Director’s Council of Public Representatives (COPR)
NIH Public Bulletin – October 2010
Inhaled Nitric Oxide Therapy for Premature Infants Conference
When: October 27–29, 2010
Where: NIH Campus, Natcher Conference Center, Building 45, Bethesda, MD
Institute: Eunice Kennedy Shriver National Institute of Child Health and Human Development (NICHD)
Babies born before the 28th week of pregnancy—more than 30,000 per year in the United States—are particularly vulnerable to breathing problems due to their underdeveloped lungs. Nitric oxide is sometimes used to treat infants with severe breathing problems, and inhaled nitric oxide therapy was approved by the U.S. Food and Drug Administration in 2000 to treat term and near-term infants (born after the 33rd week of pregnancy) with respiratory failure. Since its approval, researchers have examined expanding the use of inhaled nitric oxide therapy to treat premature babies born in or before the 33rd week of pregnancy.
In October, NIH will convene a Consensus Development Conference to assess the available scientific evidence related to the benefits and risks of inhaled nitric oxide therapy for premature infants. The Inhaled Nitric Oxide Therapy for Premature Infants conference will feature experts from across the United States, who will consider various aspects of therapy. The agenda is designed to facilitate productive discussion between speakers and attendees.

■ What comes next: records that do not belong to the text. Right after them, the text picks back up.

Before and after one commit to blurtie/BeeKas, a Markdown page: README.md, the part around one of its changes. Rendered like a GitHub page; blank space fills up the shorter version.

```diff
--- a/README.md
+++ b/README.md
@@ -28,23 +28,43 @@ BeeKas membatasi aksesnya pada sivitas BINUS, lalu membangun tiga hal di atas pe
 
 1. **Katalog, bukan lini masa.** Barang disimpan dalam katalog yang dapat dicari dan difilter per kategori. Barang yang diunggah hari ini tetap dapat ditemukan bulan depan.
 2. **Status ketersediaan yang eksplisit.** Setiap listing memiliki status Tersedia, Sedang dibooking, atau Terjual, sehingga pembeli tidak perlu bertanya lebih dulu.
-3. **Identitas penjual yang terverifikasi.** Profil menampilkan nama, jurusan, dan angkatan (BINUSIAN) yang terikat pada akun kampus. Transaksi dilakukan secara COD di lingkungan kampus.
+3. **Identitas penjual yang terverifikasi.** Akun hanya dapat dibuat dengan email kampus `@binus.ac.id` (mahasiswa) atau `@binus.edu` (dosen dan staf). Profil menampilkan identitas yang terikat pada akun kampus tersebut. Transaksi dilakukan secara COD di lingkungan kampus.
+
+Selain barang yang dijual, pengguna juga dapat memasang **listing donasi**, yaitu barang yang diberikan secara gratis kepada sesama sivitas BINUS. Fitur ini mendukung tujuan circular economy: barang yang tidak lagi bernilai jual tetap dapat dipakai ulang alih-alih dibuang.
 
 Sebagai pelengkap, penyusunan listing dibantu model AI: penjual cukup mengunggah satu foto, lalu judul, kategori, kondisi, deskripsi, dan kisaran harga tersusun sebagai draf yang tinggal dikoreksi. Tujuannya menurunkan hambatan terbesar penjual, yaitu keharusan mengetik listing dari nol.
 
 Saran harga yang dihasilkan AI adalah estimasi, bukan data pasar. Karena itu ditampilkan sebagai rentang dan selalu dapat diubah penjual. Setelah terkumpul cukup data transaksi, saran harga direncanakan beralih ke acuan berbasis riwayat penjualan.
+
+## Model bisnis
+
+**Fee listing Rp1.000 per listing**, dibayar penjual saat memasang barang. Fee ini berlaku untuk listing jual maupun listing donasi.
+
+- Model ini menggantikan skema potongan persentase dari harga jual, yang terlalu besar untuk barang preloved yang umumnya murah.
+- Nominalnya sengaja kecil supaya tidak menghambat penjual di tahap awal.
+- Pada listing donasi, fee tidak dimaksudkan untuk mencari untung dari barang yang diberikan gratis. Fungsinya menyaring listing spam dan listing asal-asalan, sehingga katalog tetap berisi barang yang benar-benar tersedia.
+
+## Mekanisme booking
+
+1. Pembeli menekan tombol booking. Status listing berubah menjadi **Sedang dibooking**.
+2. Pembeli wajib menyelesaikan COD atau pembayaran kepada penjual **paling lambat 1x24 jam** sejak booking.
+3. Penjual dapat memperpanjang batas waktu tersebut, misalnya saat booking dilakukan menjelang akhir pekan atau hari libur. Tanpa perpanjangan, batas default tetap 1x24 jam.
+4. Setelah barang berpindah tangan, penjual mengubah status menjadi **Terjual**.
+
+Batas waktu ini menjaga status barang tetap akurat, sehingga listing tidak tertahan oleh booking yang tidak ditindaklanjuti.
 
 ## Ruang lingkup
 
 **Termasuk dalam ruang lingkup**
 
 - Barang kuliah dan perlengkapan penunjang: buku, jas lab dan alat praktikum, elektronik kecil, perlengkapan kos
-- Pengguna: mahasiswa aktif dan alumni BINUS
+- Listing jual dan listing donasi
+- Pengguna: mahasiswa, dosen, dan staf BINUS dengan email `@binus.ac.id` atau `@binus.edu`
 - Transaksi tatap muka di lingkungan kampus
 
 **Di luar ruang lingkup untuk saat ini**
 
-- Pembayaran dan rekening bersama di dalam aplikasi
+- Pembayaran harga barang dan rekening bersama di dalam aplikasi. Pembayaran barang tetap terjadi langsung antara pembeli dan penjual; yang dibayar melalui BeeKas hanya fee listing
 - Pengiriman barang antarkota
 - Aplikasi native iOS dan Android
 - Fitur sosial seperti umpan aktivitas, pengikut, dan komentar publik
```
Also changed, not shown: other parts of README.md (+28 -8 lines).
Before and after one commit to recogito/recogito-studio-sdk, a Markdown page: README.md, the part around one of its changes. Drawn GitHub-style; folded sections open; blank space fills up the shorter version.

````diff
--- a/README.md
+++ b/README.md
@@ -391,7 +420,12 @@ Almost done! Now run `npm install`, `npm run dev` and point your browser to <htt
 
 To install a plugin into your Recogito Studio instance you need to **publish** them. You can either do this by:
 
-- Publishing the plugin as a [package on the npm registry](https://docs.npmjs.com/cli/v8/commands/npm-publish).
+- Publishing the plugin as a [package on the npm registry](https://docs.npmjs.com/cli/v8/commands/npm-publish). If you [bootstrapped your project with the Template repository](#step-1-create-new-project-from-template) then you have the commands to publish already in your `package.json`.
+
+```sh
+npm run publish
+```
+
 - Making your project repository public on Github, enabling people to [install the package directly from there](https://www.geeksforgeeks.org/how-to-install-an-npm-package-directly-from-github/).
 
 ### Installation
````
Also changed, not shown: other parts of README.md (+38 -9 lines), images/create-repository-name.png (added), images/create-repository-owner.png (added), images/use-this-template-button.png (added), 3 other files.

The three-day conference will conclude with a presentation of a draft consensus statement.
The Inhaled Nitric Oxide Therapy for Premature Infants conference is free and open to the public. You can find more information, including an agenda, and register to attend the conference at http://consensus.nih.gov/2010/ino.htm. If you are unable to attend, you can register to view the conference via webcast, submit online comments regarding the panel's draft statement, and pre-order a final conference statement. For more information, e-mail firstname.lastname@example.org, call (888) 644-2667, or write to "Inhaled Nitric Oxide Therapy for Premature Infants," NIH Consensus Development Program Information Center, P.O. Box 2577, Kensington, MD 20891.